Suppliers matter. Its not just your location, though, but also your suppliers locations. Supply chains are very complex, so how can an organization determine the risk associated with each suppliers geographical location? First consider the importance of the supplier. Can the supplies you get from this supplier be easily substituted from another supplier? Can you have secondary supply contracts in place just in case? If not, actively managing the risk is more important. You dont need to actively manage every supplier, but you do need to actively manage the risk associated with Tier-1 suppliers of critical and hard-to-substitute components. It is also useful to have higher levels of supply-chain integration and information sharing among these key Tier-1 suppliers. Quick information flow and communication is exceptionally valuable in times of crisis and disruption.

Strategic inventory management
Lean and JIT advocate for very little onsite inventory. Items show up just as needed, pulled by customer demand. Again, this is great when things are running smoothly but can be quite costly in the event of a major disruption. Instead of eliminating all inventory buffers, lean companies should consider holding at least some extra inventory of critical or hard-to-substitute components. Think of it as an inventory insurance policy. But in order to stay lean, you cant do this with all of your inventory items, so make sure to focus on the importance or rarity of the inventory items.

Planning and agility
You may be able to plan for known risks, but you cannot possibly plan for every scenario. So your organization should plan for a variety of potential disruptive events. Every organization should have a crisis management team and crisis management plan where employees are trained up and technologies are ready to deploy in the event of a major disruption. Part of this crisis management plan should be a portfolio of strategies including insurance policies, potential secondary supply sources, and crisis communication and action plans.

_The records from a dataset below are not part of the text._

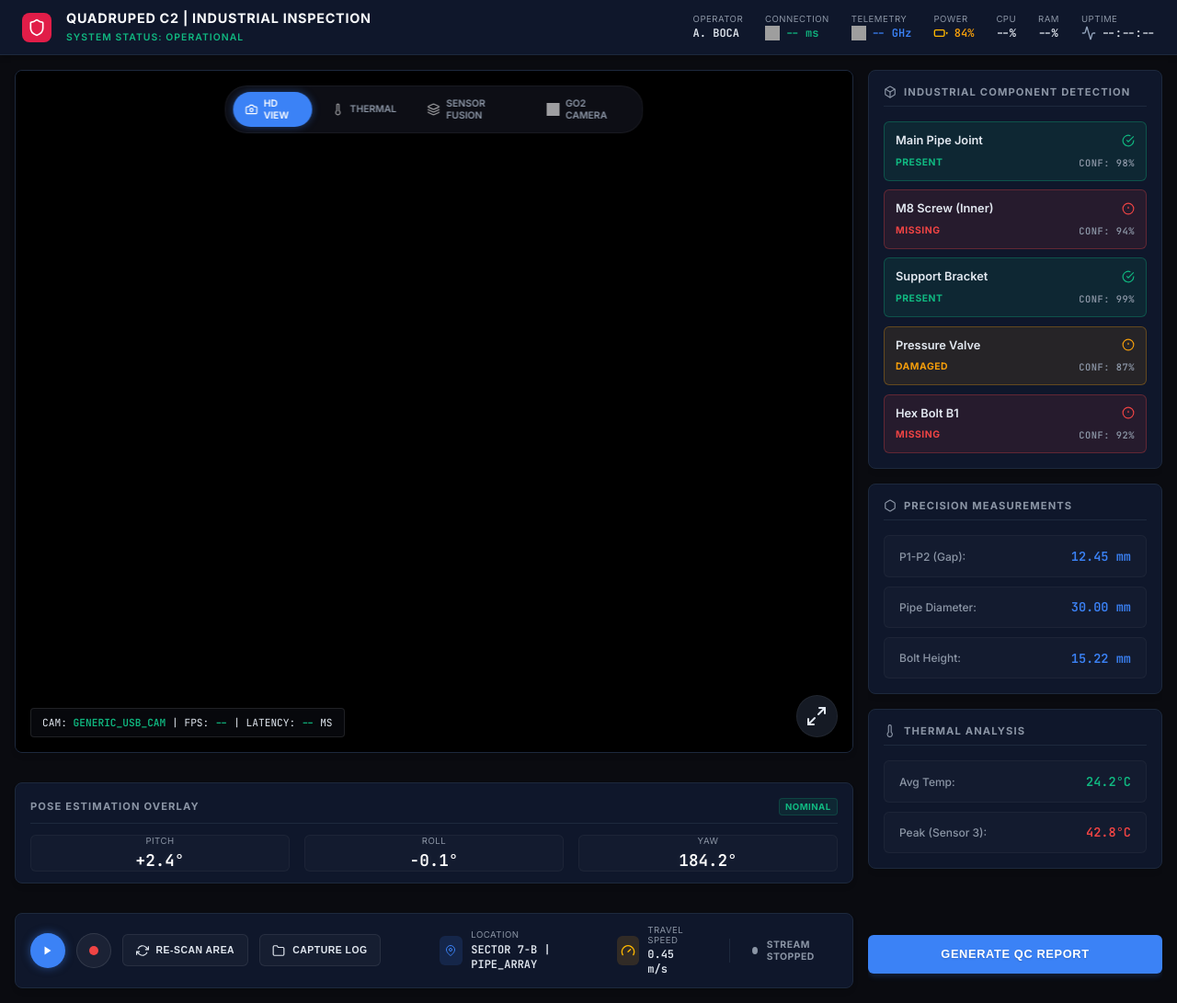
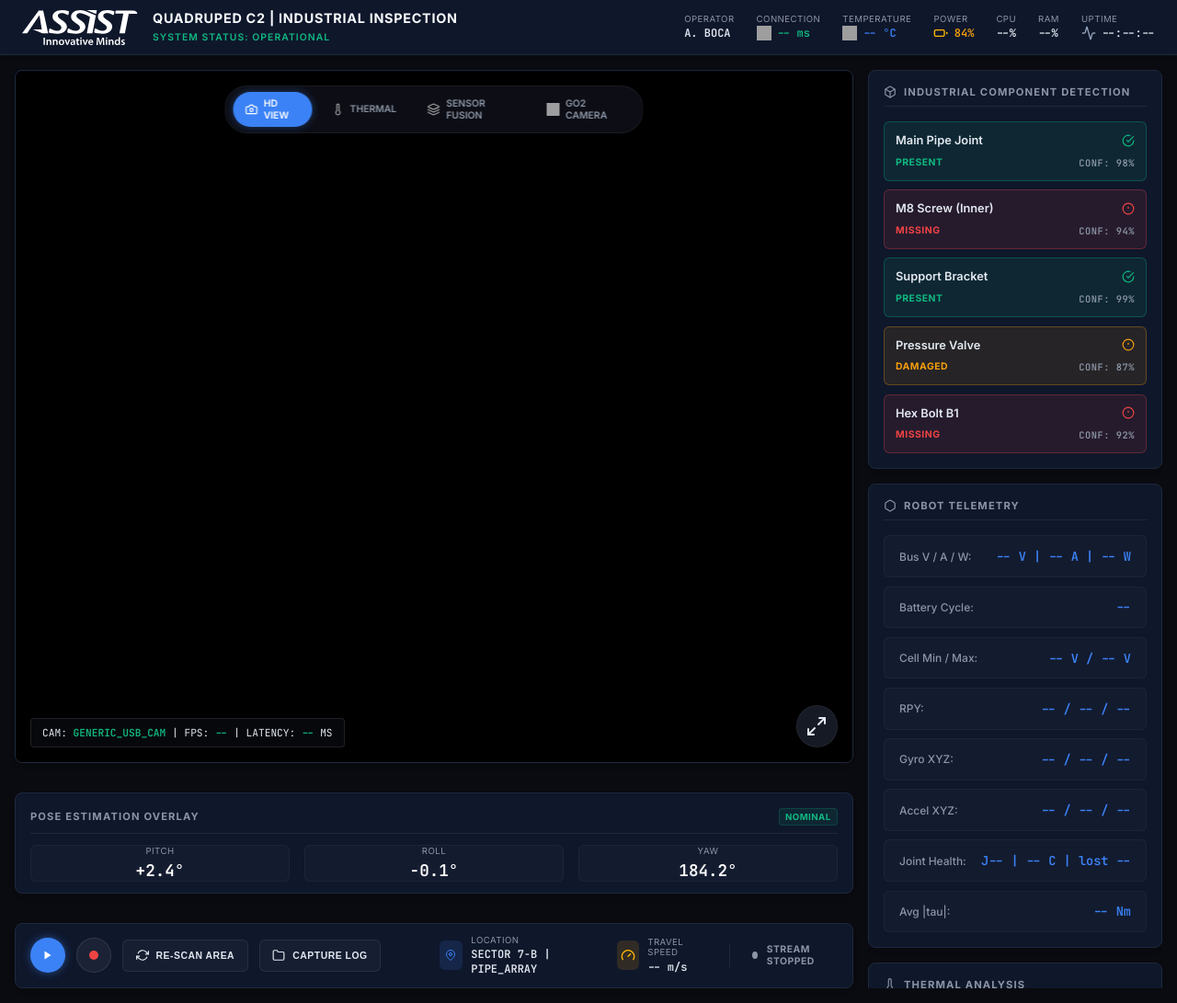
Before and after one commit to sebastiancrinteadaniel/go2, a FastAPI app: page / in a window 1280 px wide. Shown: the whole page at 92% size. Run offline with FastAPI, Linux system fonts and the light colour scheme; parts of the project's set-up code (start-up, migrations or seed data) failed here and were passed over; grey boxes are pictures that could not be loaded.

Commit message:
feat: telemetry

```diff
--- a/app/api/routes.py
+++ b/app/api/routes.py
@@ -54,6 +54,14 @@ async def offer(request: Request):
                     fps = getattr(camera_track, "current_fps", 0.0)
                     detections = getattr(camera_track, "latest_detections", [])
                     gestures = getattr(camera_track, "latest_gestures", [])
+                    motor_temps = telemetry.motor_temps
+                    avg_temp_c = (
+                        sum(motor_temps) / len(motor_temps)
+                        if motor_temps
+                        else None
+                    )
+                    max_temp_c = max(motor_temps) if motor_temps else None
+                    power_w = telemetry.power_v * telemetry.power_a
 
                     data = json.dumps({
                         "type": "stats",
@@ -66,7 +74,29 @@ async def offer(request: Request):
                         "gesture_dispatch_enabled": getattr(getattr(camera_track, "gesture_dispatcher", None), "enabled", False),
                         "battery": telemetry.battery_soc,
                         "connected": telemetry.connected and ((time.time() - telemetry.last_update) < 2.0),
-                        "motor_temps": telemetry.motor_temps
+                        "motor_temps": motor_temps,
+                        "avg_temp_c": avg_temp_c,
+                        "max_temp_c": max_temp_c,
+                        "power_v": telemetry.power_v,
+                        "power_a": telemetry.power_a,
+                        "power_w": power_w,
+                        "battery_cycle": telemetry.battery_cycle,
+                        "cell_min_v": telemetry.cell_min_v,
+                        "cell_max_v": telemetry.cell_max_v,
+                        "imu_rpy": telemetry.imu_rpy,
+                        "imu_gyro": telemetry.imu_gyro,
+                        "imu_accel": telemetry.imu_accel,
+                        "imu_temp_c": telemetry.imu_temp_c,
+                        "joint_hottest_index": telemetry.joint_hottest_index,
+                        "joint_hottest_temp_c": telemetry.joint_hottest_temp_c,
+                        "joint_lost_count": telemetry.joint_lost_count,
+                        "joint_avg_tau": telemetry.joint_avg_tau,
+                        "foot_force": telemetry.foot_force,
+                        "foot_force_est": telemetry.foot_force_est,
+                        "temp_ntc1_c": telemetry.temp_ntc1_c,
+                        "temp_ntc2_c": telemetry.temp_ntc2_c,
+                        "velocity_xyz": telemetry.velocity_xyz,
+                        "travel_speed_mps": telemetry.travel_speed_mps,
                     })
                     try:
                         channel.send(data)
--- a/app/static/index.html
+++ b/app/static/index.html
@@ -13,7 +13,7 @@
     <header class="top-bar">
       <div class="brand">
         <div class="logo-container">
-          <img src="/static/icons/shield-logo.svg" class="logo" alt="Logo" onerror="this.style.display = 'none'" />
+          <img src="/static/icons/logo.svg" class="logo" alt="Logo" onerror="this.src='/static/icons/shield-logo.svg'" />
         </div>
         <div class="brand-text">
           <h1>QUADRUPED C2 | INDUSTRIAL INSPECTION</h1>
@@ -34,10 +34,10 @@
           </span>
         </div>
         <div class="telemetry-item">
-          <span class="label">TELEMETRY</span>
+          <span class="label">TEMPERATURE</span>
           <span class="val" id="sys-telemetry-wrapper" style="color: var(--accent-blue); gap: 0.4rem;">
             <img src="/static/icons/telemetry.svg" alt="Telemetry" style="width: 16px; height: 16px;"
-              onerror="this.style.display = 'none'" /> <span id="sys-telemetry">-- GHz</span>
+              onerror="this.style.display = 'none'" /> <span id="sys-telemetry">-- °C</span>
           </span>
         </div>
         <div class="telemetry-item">
@@ -225,7 +225,7 @@
                 </div>
                 <div class="btm-telem-text">
                   <span class="label">TRAVEL SPEED</span>
-                  <span class="val">0.45 m/s</span>
+                  <span class="val" id="travel-speed-val">-- m/s</span>
                 </div>
               </div>
 
@@ -340,21 +340,41 @@
                 d="M21 16V8a2 2 0 0 0-1-1.73l-7-4a2 2 0 0 0-2 0l-7 4A2 2 0 0 0 3 8v8a2 2 0 0 0 1 1.73l7 4a2 2 0 0 0 2 0l7-4A2 2 0 0 0 21 16z"
                 stroke="#8b95a5" stroke-width="2" stroke-linecap="round" stroke-linejoin="round" />
             </svg>
-            <h3>PRECISION MEASUREMENTS</h3>
+            <h3>ROBOT TELEMETRY</h3>
           </div>
 
           <ul class="data-list">
             <li>
-              <span class="data-label">P1-P2 (Gap):</span>
-              <span class="data-val highlight-blue">12.45 mm</span>
+              <span class="data-label">Bus V / A / W:</span>
+              <span class="data-val highlight-blue" id="rt-power">-- V | -- A | -- W</span>
             </li>
             <li>
-              <span class="data-label">Pipe Diameter:</span>
-              <span class="data-val highlight-blue">30.00 mm</span>
+              <span class="data-label">Battery Cycle:</span>
+              <span class="data-val highlight-blue" id="rt-cycle">--</span>
             </li>
             <li>
-              <span class="data-label">Bolt Height:</span>
-              <span class="data-val highlight-blue">15.22 mm</span>
+              <span class="data-label">Cell Min / Max:</span>
+              <span class="data-val highlight-blue" id="rt-cell-range">-- V / -- V</span>
+            </li>
+            <li>
+              <span class="data-label">RPY:</span>
+              <span class="data-val highlight-blue" id="rt-rpy">-- / -- / --</span>
+            </li>
+            <li>
+              <span class="data-label">Gyro XYZ:</span>
+              <span class="data-val highlight-blue" id="rt-gyro">-- / -- / --</span>
+            </li>
+            <li>
+              <span class="data-label">Accel XYZ:</span>
+              <span class="data-val highlight-blue" id="rt-accel">-- / -- / --</span>
+            </li>
+            <li>
+              <span class="data-label">Joint Health:</span>
+              <span class="data-val highlight-blue" id="rt-joint-health">J-- | -- C | lost --</span>
+            </li>
+            <li>
+              <span class="data-label">Avg |tau|:</span>
+              <span class="data-val highlight-blue" id="rt-joint-tau">-- Nm</span>
             </li>
           </ul>
         </div>
@@ -372,11 +392,27 @@
           <ul class="data-list">
             <li>
               <span class="data-label">Avg Temp:</span>
-              <span class="data-val highlight-green">24.2°C</span>
+              <span class="data-val highlight-green" id="rt-avg-temp">-- C</span>
             </li>
             <li>
-              <span class="data-label">Peak (Sensor 3):</span>
-              <span class="data-val highlight-red">42.8°C</span>
+              <span class="data-label">Peak Joint Temp:</span>
+              <span class="data-val highlight-red" id="rt-peak-temp">J-- | -- C</span>
+            </li>
+            <li>
+              <span class="data-label">NTC1 / NTC2:</span>
+              <span class="data-val highlight-green" id="rt-ntc">-- C / -- C</span>
+            </li>
+            <li>
+              <span class="data-label">IMU Temp:</span>
+              <span class="data-val highlight-green" id="rt-imu-temp">-- C</span>
+            </li>
+            <li>
+              <span class="data-label">Foot Force:</span>
+              <span class="data-val highlight-green" id="rt-foot-force">-- / -- / -- / --</span>
+            </li>
+            <li>
+              <span class="data-label">Foot Force Est:</span>
+              <span class="data-val highlight-green" id="rt-foot-force-est">-- / -- / -- / --</span>
             </li>
           </ul>
         </div>
--- a/app/static/main.js
+++ b/app/static/main.js
@@ -21,6 +21,21 @@ document.addEventListener("DOMContentLoaded", () => {
   const sysConnection = document.getElementById("sys-connection");
   const sysTelemetry = document.getElementById("sys-telemetry");
   const componentList = document.getElementById("component-list");
+  const rtPower = document.getElementById("rt-power");
+  const rtCycle = document.getElementById("rt-cycle");
+  const rtCellRange = document.getElementById("rt-cell-range");
+  const rtRpy = document.getElementById("rt-rpy");
+  const rtGyro = document.getElementById("rt-gyro");
+  const rtAccel = document.getElementById("rt-accel");
+  const rtJointHealth = document.getElementById("rt-joint-health");
+  const rtJointTau = document.getElementById("rt-joint-tau");
+  const rtAvgTemp = document.getElementById("rt-avg-temp");
+  const rtPeakTemp = document.getElementById("rt-peak-temp");
+  const rtNtc = document.getElementById("rt-ntc");
+  const rtImuTemp = document.getElementById("rt-imu-temp");
+  const rtFootForce = document.getElementById("rt-foot-force");
+  const rtFootForceEst = document.getElementById("rt-foot-force-est");
+  const travelSpeedVal = document.getElementById("travel-speed-val");
 
   // State
   let isConnected = false;
@@ -35,6 +50,41 @@ document.addEventListener("DOMContentLoaded", () => {
   let dc = null;
   let pingInterval;
   let lastPingTime = 0;
+
+  function formatNumber(value, digits = 1) {
+    const num = Number(value);
+    return Number.isFinite(num) ? num.toFixed(digits) : "--";
+  }
+
+  function formatTriplet(values, digits = 2) {
+    if (!Array.isArray(values) || values.length < 3) return "-- / -- / --";
+    return `${formatNumber(values[0], digits)} / ${formatNumber(values[1], digits)} / ${formatNumber(values[2], digits)}`;
+  }
+
+  function formatQuad(values) {
+    if (!Array.isArray(values) || values.length < 4) return "-- / -- / -- / --";
+    return `${values[0]} / ${values[1]} / ${values[2]} / ${values[3]}`;
+  }
+
+  function resetRobotTelemetryUi() {
+    if (rtPower) rtPower.textContent = "-- V | -- A | -- W";
+    if (rtCycle) rtCycle.textContent = "--";
+    if (rtCellRange) rtCellRange.textContent = "-- V / -- V";
+    if (rtRpy) rtRpy.textContent = "-- / -- / --";
+    if (rtGyro) rtGyro.textContent = "-- / -- / --";
+    if (rtAccel) rtAccel.textContent = "-- / -- / --";
+    if (rtJointHealth) rtJointHealth.textContent = "J-- | -- C | lost --";
+    if (rtJointTau) rtJointTau.textContent = "-- Nm";
+    if (rtAvgTemp) rtAvgTemp.textContent = "-- C";
+    if (rtPeakTemp) rtPeakTemp.textContent = "J-- | -- C";
+    if (rtNtc) rtNtc.textContent = "-- C / -- C";
+    if (rtImuTemp) rtImuTemp.textContent = "-- C";
+    if (rtFootForce) rtFootForce.textContent = "-- / -- / -- / --";
+    if (rtFootForceEst) rtFootForceEst.textContent = "-- / -- / -- / --";
+    if (travelSpeedVal) travelSpeedVal.textContent = "-- m/s";
+  }
+
+  resetRobotTelemetryUi();
 
   // Initialize modes
   const modeBadges = document.querySelectorAll(".mode-badge");
@@ -199,6 +249,24 @@ document.addEventListener("DOMContentLoaded", () => {
             if (sysBattery && data.battery !== undefined) {
               sysBattery.textContent = `${data.battery}%`;
             }
+            if (sysTelemetry) {
+              const avgTemp = Number(data.avg_temp_c);
+              if (Number.isFinite(avgTemp)) {
+                sysTelemetry.textContent = `${avgTemp.toFixed(1)} °C`;
+              } else {
+                const temps = Array.isArray(data.motor_temps)
+                  ? data.motor_temps
+                    .map((value) => Number(value))
+                    .filter((value) => Number.isFinite(value))
+                  : [];
+                if (temps.length > 0) {
+                  const fallbackAvgTemp = temps.reduce((sum, value) => sum + value, 0) / temps.length;
+                  sysTelemetry.textContent = `${fallbackAvgTemp.toFixed(1)} °C`;
+                } else {
+                  sysTelemetry.textContent = "-- °C";
+                }
+              }
+            }
             if (sysConnection) {
               if (data.connected) {
                 sysConnection.textContent = "CONNECTED";
@@ -209,6 +277,62 @@ document.addEventListener("DOMContentLoaded", () => {
                 sysConnection.parentElement.classList.remove("accent-green");
                 sysConnection.parentElement.classList.add("accent-red");
               }
+            }
+
+            if (data.connected) {
+              if (rtPower) {
+                rtPower.textContent = `${formatNumber(data.power_v, 1)} V | ${formatNumber(data.power_a, 1)} A | ${formatNumber(data.power_w, 1)} W`;
+              }
+              if (rtCycle) {
+                rtCycle.textContent = Number.isFinite(Number(data.battery_cycle)) ? `${Math.round(Number(data.battery_cycle))}` : "--";
+              }
+              if (rtCellRange) {
+                rtCellRange.textContent = `${formatNumber(data.cell_min_v, 3)} V / ${formatNumber(data.cell_max_v, 3)} V`;
+              }
+              if (rtRpy) {
+                rtRpy.textContent = formatTriplet(data.imu_rpy, 2);
+              }
+              if (rtGyro) {
+                rtGyro.textContent = formatTriplet(data.imu_gyro, 2);
+              }
+              if (rtAccel) {
+                rtAccel.textContent = formatTriplet(data.imu_accel, 2);
+              }
+              if (rtJointHealth) {
+                const idx = Number(data.joint_hottest_index);
+                const peak = Number(data.joint_hottest_temp_c);
+                const lost = Number(data.joint_lost_count);
+                rtJointHealth.textContent = `J${Number.isFinite(idx) ? Math.round(idx) : "--"} | ${Number.isFinite(peak) ? peak.toFixed(1) : "--"} C | lost ${Number.isFinite(lost) ? Math.round(lost) : "--"}`;
+              }
+              if (rtJointTau) {
+                rtJointTau.textContent = `${formatNumber(data.joint_avg_tau, 2)} Nm`;
+              }
+              if (rtAvgTemp) {
+                rtAvgTemp.textContent = `${formatNumber(data.avg_temp_c, 1)} C`;
+              }
+              if (rtPeakTemp) {
+                const idx = Number(data.joint_hottest_index);
+                const peak = Number(data.joint_hottest_temp_c);
+                rtPeakTemp.textContent = `J${Number.isFinite(idx) ? Math.round(idx) : "--"} | ${Number.isFinite(peak) ? peak.toFixed(1) : "--"} C`;
+              }
+              if (rtNtc) {
+                rtNtc.textContent = `${formatNumber(data.temp_ntc1_c, 0)} C / ${formatNumber(data.temp_ntc2_c, 0)} C`;
+              }
+              if (rtImuTemp) {
+                rtImuTemp.textContent = `${formatNumber(data.imu_temp_c, 0)} C`;
+              }
+              if (rtFootForce) {
+                rtFootForce.textContent = formatQuad(data.foot_force);
+              }
+              if (rtFootForceEst) {
+                rtFootForceEst.textContent = formatQuad(data.foot_force_est);
+              }
+              if (travelSpeedVal) {
+                const speed = Number(data.travel_speed_mps);
+                travelSpeedVal.textContent = Number.isFinite(speed) ? `${speed.toFixed(2)} m/s` : "-- m/s";
+              }
+            } else {
+              resetRobotTelemetryUi();
             }
 
             if (currentMode === "go2" && data.gesture_dispatch_enabled !== undefined) {
@@ -362,6 +486,10 @@ document.addEventListener("DOMContentLoaded", () => {
     clearInterval(telemetryInterval);
     camFps.textContent = "--";
     camLatency.textContent = "--";
+    if (sysTelemetry) {
+      sysTelemetry.textContent = "-- °C";
+    }
+    resetRobotTelemetryUi();
 
     // Reset pose values
     const poseVals = document.querySelectorAll(".pose-value");
--- a/app/static/style.css
+++ b/app/static/style.css
@@ -52,18 +52,18 @@ body {
 }
 
 .logo-container {
-    width: 32px;
-    height: 32px;
-    background: #e11d48;
-    border-radius: 8px;
+    background: transparent;
+    border-radius: 6px;
     display: flex;
     justify-content: center;
     align-items: center;
+    overflow: hidden;
 }
 
 .logo {
-    width: 20px;
-    height: 20px;
+    width: 100%;
+    height: 100%;
+    object-fit: contain;
 }
 
 .brand-text h1 {
```
Also changed, not shown: app/services/telemetry.py (+76 -2 lines), app/static/icons/logo.svg (added).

In addition, lean organizations that are properly managed have the potential to be more agile in times of crisis, such as disruptions from Covid-19. For instance, we saw many distilleries in the United States quickly pivot to making hand sanitizer for local communities; similarly, restaurants quickly pivoted to online orders and takeout. This ability to be both lean and agile, pivoting according to the needs of the market, can be a big source of competitive advantage.

Discuss

About The Author

Ashley Y. Metcalf’s picture

Ashley Y. Metcalf

Ashley Y. Metcalf, Ph.D. is an Associate Professor of Operations Management and Chair of the Management Department at Ohio University. She specializes in process improvement across many industries.